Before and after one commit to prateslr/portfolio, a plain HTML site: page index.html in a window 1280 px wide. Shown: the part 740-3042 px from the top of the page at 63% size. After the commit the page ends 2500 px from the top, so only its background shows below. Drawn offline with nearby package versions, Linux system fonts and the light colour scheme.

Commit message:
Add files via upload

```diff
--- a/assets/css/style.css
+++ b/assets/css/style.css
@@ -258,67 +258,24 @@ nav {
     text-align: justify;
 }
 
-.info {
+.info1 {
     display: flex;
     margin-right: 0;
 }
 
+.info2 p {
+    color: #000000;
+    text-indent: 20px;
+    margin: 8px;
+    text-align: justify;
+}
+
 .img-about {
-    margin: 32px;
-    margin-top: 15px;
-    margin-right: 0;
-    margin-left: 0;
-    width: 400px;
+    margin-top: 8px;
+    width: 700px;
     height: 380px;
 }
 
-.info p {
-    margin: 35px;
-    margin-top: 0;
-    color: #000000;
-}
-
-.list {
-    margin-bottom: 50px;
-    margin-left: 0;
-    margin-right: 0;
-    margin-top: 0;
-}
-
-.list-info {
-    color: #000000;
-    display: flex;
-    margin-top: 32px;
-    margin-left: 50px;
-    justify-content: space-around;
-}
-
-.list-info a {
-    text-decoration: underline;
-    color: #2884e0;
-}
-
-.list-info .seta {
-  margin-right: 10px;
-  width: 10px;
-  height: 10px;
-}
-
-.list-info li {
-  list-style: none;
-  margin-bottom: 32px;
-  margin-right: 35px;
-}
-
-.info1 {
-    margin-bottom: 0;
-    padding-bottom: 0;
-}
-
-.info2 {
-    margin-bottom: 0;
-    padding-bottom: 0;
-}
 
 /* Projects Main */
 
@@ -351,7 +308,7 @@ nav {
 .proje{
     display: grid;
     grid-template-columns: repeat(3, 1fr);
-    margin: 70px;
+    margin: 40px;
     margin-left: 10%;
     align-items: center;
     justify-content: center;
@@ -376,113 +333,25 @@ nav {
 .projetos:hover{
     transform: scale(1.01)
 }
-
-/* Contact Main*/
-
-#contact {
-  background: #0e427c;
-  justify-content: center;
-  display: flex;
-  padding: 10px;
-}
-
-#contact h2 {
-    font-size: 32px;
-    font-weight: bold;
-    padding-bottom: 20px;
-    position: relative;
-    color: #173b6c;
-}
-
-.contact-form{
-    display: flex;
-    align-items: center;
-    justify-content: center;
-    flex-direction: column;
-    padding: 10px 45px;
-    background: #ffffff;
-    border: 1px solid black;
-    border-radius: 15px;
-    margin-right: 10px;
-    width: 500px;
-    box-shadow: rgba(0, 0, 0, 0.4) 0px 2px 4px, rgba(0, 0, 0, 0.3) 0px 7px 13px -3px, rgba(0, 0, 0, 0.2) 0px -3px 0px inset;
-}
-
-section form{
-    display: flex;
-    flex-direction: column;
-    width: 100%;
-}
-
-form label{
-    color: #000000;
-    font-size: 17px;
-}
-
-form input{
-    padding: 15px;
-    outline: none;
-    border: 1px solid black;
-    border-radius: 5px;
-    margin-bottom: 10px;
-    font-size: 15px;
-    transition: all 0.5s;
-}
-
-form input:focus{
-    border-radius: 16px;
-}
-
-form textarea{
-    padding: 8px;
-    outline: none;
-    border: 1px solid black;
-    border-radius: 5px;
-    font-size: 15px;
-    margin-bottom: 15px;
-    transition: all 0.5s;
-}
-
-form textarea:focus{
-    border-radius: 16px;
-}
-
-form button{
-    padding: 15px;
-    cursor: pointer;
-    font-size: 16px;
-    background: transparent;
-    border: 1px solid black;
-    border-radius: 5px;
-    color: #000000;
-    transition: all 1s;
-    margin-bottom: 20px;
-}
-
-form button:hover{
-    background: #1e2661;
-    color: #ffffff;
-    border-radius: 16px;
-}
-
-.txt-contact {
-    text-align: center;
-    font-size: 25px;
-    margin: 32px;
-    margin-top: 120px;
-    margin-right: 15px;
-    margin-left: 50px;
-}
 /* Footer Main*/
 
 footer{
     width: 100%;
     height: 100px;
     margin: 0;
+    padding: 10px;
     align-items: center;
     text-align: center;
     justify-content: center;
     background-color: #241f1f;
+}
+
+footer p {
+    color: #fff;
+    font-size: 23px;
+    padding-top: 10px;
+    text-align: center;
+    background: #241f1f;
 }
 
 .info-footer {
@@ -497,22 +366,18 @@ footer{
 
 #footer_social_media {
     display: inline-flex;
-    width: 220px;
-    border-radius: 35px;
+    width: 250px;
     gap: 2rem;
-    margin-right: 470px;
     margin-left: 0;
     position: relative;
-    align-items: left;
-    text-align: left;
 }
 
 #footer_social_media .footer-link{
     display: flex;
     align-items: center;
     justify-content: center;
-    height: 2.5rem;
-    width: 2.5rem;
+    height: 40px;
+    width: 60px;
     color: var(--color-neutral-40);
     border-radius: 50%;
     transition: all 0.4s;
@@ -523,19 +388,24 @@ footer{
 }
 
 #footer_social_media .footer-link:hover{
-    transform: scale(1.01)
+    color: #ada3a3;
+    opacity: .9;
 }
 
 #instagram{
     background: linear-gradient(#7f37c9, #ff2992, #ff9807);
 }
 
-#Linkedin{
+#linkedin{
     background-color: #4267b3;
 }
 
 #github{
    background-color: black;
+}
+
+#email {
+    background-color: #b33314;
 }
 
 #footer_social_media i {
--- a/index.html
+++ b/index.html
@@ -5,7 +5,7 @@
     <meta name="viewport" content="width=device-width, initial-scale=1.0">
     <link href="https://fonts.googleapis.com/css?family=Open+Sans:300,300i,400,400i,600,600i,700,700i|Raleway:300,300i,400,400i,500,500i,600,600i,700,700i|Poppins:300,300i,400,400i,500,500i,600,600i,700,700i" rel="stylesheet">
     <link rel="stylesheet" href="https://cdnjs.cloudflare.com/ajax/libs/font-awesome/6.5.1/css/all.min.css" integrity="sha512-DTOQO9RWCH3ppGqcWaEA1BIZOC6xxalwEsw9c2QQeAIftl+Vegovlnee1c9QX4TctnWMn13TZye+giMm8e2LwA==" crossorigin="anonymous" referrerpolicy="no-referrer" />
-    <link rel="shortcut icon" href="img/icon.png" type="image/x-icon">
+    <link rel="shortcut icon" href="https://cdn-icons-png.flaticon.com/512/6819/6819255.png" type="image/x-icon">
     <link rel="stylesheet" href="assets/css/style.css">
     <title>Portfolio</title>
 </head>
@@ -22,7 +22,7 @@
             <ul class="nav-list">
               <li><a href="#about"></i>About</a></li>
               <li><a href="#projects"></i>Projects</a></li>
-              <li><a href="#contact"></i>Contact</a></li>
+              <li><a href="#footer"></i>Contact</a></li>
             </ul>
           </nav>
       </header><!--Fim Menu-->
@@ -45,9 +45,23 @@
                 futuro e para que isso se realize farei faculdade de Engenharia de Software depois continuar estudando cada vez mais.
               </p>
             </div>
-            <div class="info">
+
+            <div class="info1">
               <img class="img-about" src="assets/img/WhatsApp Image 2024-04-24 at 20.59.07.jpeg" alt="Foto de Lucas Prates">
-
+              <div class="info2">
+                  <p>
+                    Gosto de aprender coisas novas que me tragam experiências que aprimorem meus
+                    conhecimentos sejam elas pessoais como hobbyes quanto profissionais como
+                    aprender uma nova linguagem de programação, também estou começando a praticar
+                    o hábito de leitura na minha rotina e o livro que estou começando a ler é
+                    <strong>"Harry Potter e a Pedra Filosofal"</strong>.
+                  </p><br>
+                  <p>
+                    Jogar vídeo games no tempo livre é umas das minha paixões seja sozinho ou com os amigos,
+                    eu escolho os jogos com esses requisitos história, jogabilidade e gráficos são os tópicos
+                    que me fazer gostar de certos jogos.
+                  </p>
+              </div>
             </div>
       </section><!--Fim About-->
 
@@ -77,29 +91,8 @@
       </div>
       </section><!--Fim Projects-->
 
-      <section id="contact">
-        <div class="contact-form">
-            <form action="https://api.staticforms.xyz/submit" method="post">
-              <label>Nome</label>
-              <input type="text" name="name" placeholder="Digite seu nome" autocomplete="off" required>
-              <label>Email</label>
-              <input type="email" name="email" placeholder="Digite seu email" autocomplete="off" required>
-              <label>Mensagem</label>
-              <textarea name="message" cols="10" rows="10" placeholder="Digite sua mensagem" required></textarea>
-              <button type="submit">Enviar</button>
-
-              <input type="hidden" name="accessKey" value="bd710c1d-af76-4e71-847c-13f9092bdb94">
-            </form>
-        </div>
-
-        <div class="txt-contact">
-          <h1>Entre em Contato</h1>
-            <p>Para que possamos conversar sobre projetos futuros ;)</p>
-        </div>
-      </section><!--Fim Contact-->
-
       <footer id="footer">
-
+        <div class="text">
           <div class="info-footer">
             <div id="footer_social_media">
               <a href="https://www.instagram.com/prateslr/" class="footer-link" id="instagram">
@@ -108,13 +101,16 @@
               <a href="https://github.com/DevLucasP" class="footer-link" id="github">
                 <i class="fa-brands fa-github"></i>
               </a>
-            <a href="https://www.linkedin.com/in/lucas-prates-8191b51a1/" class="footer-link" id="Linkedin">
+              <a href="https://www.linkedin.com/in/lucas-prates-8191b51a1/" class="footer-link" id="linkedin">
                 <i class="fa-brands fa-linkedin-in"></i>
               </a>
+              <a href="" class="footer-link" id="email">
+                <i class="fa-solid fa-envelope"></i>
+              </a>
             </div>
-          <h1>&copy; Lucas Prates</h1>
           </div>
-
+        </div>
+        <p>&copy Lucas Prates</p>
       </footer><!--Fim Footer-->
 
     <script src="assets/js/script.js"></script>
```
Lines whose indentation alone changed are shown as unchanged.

## Assignment
Count the lines in the records above that contain "bottom". Reply with the number only.

## Result of this exercise
10